__Material provided__:
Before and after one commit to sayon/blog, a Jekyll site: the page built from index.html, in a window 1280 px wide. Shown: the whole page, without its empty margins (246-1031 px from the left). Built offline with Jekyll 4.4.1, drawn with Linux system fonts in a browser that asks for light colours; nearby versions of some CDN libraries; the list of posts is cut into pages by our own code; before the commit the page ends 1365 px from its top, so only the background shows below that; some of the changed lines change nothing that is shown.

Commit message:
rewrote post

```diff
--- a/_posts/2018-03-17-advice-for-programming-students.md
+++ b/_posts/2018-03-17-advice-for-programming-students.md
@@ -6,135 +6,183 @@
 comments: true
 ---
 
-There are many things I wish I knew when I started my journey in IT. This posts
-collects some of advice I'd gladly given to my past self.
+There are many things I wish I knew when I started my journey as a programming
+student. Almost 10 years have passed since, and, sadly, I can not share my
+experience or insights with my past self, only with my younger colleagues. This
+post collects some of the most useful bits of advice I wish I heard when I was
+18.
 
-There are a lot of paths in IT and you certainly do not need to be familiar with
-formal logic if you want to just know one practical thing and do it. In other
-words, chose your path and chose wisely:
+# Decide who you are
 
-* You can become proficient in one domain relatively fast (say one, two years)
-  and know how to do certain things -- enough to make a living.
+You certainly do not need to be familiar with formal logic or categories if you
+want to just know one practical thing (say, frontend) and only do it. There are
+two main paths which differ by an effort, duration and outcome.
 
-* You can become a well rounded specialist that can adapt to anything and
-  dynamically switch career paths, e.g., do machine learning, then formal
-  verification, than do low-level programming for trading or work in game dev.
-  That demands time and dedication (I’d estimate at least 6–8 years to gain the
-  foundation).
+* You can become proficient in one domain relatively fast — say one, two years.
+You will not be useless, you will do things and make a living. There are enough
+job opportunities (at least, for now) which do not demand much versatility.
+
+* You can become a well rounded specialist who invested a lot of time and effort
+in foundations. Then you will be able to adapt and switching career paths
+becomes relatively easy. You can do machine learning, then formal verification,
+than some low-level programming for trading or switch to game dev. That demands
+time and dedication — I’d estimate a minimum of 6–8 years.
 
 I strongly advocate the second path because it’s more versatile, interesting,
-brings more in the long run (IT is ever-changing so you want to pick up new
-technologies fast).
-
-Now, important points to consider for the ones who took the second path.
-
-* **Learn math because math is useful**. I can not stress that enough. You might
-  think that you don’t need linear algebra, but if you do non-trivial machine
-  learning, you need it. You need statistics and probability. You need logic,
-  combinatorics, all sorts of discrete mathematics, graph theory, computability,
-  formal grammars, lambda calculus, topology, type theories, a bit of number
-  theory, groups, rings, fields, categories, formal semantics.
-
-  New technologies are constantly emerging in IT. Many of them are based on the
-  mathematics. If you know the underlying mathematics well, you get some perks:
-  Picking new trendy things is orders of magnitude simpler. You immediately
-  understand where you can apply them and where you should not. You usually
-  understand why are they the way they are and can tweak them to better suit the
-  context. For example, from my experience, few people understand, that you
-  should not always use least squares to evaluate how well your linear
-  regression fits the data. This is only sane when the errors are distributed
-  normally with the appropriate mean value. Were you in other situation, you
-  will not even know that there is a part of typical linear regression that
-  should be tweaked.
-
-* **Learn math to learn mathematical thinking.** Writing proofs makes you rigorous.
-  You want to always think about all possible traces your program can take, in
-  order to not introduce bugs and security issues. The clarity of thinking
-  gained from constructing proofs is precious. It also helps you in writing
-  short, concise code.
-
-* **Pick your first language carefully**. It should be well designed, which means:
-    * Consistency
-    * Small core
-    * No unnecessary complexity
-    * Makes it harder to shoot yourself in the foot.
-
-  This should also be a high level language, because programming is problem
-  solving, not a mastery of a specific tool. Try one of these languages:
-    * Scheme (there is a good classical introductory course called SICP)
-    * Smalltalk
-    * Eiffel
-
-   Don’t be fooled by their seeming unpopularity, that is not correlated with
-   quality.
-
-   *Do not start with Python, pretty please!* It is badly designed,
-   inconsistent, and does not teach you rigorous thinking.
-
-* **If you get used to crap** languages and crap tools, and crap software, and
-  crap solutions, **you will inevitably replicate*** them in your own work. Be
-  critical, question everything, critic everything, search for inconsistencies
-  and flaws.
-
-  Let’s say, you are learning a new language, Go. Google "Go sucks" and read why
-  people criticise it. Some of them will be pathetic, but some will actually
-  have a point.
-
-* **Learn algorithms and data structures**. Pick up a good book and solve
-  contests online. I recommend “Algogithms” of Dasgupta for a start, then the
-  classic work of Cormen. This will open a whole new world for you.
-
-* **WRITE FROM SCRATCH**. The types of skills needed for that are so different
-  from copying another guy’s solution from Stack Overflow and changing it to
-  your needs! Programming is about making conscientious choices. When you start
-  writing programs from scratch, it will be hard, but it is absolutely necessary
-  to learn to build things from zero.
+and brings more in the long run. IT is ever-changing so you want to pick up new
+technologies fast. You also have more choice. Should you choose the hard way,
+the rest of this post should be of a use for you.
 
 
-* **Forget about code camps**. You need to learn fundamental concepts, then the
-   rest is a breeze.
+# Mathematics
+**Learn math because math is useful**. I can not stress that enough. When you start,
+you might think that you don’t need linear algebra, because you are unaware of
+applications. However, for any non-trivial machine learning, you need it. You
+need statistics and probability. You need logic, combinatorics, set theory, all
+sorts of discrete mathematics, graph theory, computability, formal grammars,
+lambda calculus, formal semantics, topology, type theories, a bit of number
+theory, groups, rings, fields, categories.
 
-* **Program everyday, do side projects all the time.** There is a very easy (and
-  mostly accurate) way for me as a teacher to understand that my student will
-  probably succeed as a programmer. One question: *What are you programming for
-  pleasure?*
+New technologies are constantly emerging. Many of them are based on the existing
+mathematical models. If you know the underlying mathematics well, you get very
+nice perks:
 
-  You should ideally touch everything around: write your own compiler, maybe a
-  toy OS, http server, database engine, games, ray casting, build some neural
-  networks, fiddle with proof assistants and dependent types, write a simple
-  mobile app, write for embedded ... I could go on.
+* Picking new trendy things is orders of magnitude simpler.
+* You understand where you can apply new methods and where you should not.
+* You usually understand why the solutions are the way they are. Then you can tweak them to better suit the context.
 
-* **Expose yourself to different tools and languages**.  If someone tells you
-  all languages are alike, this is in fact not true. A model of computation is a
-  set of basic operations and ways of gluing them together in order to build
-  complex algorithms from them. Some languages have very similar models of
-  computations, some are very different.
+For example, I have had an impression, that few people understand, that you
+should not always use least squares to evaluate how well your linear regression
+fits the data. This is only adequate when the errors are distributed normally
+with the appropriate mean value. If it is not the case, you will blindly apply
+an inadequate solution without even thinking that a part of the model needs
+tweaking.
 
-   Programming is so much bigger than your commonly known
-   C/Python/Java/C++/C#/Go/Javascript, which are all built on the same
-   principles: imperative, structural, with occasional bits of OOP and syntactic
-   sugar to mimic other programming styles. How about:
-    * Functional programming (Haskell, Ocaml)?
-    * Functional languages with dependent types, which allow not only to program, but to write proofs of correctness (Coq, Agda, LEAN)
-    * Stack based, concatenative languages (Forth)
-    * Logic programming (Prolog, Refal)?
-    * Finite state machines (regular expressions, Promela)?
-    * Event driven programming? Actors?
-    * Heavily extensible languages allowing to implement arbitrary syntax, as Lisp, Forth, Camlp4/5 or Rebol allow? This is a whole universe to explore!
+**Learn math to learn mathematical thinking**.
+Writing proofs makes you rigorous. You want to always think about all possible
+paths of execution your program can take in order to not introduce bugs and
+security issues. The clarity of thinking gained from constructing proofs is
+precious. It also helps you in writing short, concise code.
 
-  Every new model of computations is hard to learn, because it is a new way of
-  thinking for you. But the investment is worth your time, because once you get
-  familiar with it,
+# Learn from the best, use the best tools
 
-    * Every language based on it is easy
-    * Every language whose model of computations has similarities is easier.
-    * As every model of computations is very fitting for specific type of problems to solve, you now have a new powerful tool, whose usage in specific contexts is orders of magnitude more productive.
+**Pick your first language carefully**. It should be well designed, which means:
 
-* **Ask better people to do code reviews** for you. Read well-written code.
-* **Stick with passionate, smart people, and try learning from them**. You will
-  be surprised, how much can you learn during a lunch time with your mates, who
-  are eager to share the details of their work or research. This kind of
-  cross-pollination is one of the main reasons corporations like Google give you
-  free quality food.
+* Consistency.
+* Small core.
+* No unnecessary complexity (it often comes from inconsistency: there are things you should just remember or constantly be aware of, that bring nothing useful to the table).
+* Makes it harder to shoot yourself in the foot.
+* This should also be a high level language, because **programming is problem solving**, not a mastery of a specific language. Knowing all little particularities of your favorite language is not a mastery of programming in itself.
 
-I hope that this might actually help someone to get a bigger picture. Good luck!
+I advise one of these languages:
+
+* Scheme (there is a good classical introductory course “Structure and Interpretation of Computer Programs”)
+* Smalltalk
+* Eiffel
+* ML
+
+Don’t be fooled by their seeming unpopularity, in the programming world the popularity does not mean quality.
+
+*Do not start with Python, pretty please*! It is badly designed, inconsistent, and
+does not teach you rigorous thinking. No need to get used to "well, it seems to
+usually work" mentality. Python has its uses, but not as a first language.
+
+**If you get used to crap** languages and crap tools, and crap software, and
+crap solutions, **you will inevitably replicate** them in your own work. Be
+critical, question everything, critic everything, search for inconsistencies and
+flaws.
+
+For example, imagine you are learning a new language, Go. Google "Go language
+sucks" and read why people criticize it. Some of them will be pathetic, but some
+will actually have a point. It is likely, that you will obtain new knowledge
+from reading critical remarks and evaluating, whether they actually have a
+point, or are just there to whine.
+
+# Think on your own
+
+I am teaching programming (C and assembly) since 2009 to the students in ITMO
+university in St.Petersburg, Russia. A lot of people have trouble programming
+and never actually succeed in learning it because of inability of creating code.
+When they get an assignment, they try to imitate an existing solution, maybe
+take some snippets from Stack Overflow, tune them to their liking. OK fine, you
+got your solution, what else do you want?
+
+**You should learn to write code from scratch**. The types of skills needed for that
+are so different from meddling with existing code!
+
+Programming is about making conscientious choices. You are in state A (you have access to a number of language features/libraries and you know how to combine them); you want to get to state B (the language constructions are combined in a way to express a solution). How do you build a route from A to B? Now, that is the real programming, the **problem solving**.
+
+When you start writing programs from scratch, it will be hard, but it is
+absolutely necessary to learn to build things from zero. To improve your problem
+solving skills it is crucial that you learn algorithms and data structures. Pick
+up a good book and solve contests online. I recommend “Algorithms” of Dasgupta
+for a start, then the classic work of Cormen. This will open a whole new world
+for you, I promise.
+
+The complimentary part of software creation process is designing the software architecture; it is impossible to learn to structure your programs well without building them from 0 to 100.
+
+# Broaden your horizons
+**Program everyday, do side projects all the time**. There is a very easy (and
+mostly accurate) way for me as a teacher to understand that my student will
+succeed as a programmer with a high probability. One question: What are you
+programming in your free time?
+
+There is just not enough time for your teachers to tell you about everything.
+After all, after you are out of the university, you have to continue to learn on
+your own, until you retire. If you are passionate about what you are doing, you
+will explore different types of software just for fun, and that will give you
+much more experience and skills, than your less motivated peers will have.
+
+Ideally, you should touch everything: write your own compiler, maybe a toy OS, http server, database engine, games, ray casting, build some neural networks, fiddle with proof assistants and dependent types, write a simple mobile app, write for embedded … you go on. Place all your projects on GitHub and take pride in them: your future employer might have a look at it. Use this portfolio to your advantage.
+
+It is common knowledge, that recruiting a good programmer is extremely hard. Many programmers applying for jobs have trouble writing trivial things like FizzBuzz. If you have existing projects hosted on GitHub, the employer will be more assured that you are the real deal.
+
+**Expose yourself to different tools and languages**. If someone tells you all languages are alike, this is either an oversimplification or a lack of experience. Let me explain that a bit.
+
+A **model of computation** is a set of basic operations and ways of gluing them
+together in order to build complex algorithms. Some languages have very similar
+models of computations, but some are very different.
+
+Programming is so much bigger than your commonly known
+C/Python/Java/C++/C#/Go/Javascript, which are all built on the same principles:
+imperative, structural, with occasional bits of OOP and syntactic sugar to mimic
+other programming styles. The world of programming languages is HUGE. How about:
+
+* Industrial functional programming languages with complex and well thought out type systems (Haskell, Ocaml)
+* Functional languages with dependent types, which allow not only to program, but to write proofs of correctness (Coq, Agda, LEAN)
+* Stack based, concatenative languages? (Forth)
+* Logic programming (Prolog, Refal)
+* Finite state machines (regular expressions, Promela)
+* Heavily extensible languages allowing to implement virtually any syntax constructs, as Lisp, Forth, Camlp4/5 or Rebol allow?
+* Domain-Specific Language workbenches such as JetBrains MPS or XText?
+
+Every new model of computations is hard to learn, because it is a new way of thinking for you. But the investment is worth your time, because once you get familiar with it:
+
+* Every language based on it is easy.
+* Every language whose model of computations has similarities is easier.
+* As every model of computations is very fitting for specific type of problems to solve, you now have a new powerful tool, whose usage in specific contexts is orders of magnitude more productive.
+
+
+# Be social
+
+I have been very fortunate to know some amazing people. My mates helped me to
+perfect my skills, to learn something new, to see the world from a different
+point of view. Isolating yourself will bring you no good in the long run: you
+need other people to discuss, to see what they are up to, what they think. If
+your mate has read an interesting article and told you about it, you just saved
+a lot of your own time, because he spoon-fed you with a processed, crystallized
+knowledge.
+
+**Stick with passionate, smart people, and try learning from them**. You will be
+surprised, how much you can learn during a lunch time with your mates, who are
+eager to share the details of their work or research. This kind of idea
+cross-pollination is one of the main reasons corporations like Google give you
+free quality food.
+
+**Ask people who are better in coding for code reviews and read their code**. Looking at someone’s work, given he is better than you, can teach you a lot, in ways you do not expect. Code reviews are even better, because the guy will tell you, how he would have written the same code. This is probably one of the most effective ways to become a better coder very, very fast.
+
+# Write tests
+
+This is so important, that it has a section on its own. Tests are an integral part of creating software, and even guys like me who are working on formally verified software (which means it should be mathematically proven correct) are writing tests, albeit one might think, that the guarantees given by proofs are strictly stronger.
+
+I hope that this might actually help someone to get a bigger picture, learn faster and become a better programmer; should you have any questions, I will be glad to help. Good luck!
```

__Task item__: Select from the material above each line in which the string "about" appears, and list those lines.

__Exercise result__:
-  You want to always think about all possible traces your program can take, in
-  your needs! Programming is about making conscientious choices. When you start
-* **Forget about code camps**. You need to learn fundamental concepts, then the
-   sugar to mimic other programming styles. How about:
+Writing proofs makes you rigorous. You want to always think about all possible
+Programming is about making conscientious choices. You are in state A (you have access to a number of language features/libraries and you know how to combine them); you want to get to state B (the language constructions are combined in a way to express a solution). How do you build a route from A to B? Now, that is the real programming, the **problem solving**.
+There is just not enough time for your teachers to tell you about everything.
+your own, until you retire. If you are passionate about what you are doing, you
+other programming styles. The world of programming languages is HUGE. How about:
+your mate has read an interesting article and told you about it, you just saved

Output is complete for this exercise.